(Input material)
☆ ☆ ☆ ☆ ☆

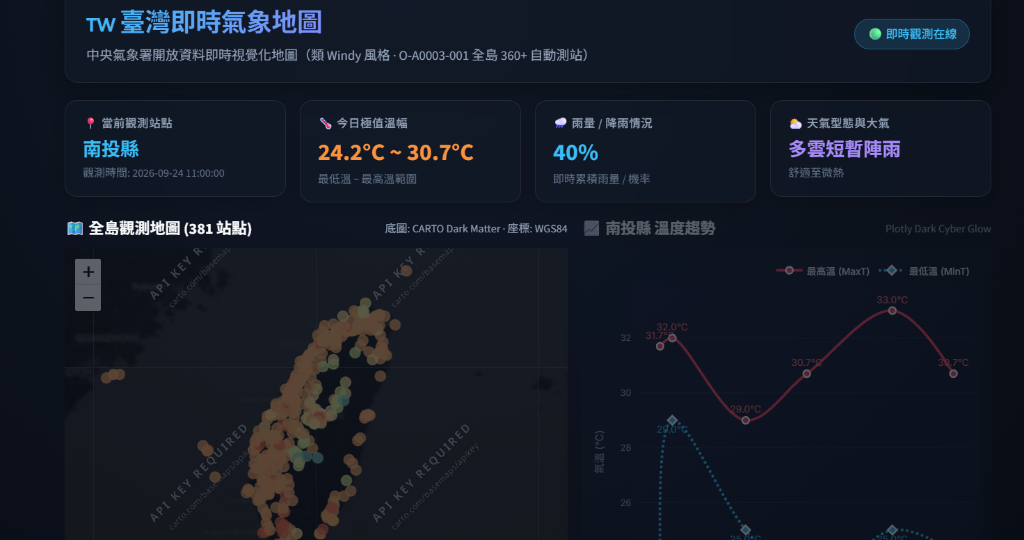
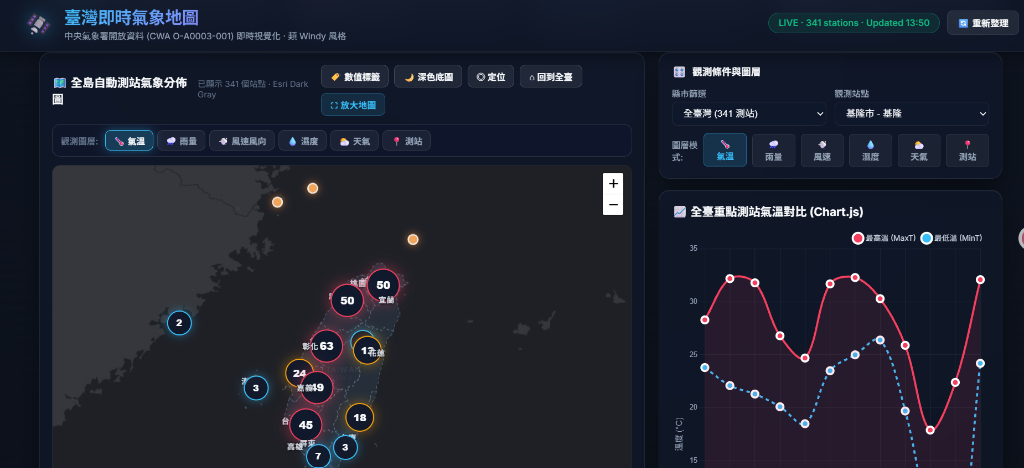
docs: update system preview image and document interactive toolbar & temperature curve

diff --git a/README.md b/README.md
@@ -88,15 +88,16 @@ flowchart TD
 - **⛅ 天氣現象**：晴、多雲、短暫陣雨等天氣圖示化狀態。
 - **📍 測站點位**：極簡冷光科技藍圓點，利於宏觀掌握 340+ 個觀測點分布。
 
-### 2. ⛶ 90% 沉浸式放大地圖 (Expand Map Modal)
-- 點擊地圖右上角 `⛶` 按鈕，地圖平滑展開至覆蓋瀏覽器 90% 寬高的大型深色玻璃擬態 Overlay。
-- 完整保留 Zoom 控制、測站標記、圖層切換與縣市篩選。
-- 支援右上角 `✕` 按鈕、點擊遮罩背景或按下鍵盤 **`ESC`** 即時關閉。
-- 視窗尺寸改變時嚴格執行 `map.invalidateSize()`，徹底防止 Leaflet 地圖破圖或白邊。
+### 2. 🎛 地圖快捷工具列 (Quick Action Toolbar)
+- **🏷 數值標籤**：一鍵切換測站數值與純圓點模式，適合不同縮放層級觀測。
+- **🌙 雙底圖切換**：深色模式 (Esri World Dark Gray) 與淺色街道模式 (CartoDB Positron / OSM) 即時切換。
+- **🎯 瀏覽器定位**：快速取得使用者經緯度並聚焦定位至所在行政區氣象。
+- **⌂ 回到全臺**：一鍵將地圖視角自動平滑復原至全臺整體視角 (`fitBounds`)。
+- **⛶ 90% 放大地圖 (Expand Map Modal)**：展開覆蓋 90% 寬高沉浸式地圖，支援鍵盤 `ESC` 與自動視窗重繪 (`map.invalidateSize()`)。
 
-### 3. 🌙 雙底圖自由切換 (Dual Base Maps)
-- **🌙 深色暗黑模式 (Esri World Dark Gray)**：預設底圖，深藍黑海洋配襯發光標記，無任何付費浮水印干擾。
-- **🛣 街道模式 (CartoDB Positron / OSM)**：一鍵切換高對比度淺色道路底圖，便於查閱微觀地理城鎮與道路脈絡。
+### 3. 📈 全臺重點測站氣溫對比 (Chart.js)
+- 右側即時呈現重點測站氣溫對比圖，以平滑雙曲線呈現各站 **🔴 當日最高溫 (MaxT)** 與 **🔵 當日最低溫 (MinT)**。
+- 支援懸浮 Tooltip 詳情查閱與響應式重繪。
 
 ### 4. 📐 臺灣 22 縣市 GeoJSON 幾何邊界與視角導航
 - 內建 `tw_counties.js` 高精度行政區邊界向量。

☆ ☆ ☆ ☆ ☆

Find the line with "-- **🛣 街道模式 (CartoDB" in the material above. Reproduce it and each line after it up to and including the line with "### 4. 📐 臺灣 22 縣市 GeoJSON 幾何邊界與視角導航".

-- **🛣 街道模式 (CartoDB Positron / OSM)**：一鍵切換高對比度淺色道路底圖，便於查閱微觀地理城鎮與道路脈絡。
+### 3. 📈 全臺重點測站氣溫對比 (Chart.js)
+- 右側即時呈現重點測站氣溫對比圖，以平滑雙曲線呈現各站 **🔴 當日最高溫 (MaxT)** 與 **🔵 當日最低溫 (MinT)**。
+- 支援懸浮 Tooltip 詳情查閱與響應式重繪。
 
 ### 4. 📐 臺灣 22 縣市 GeoJSON 幾何邊界與視角導航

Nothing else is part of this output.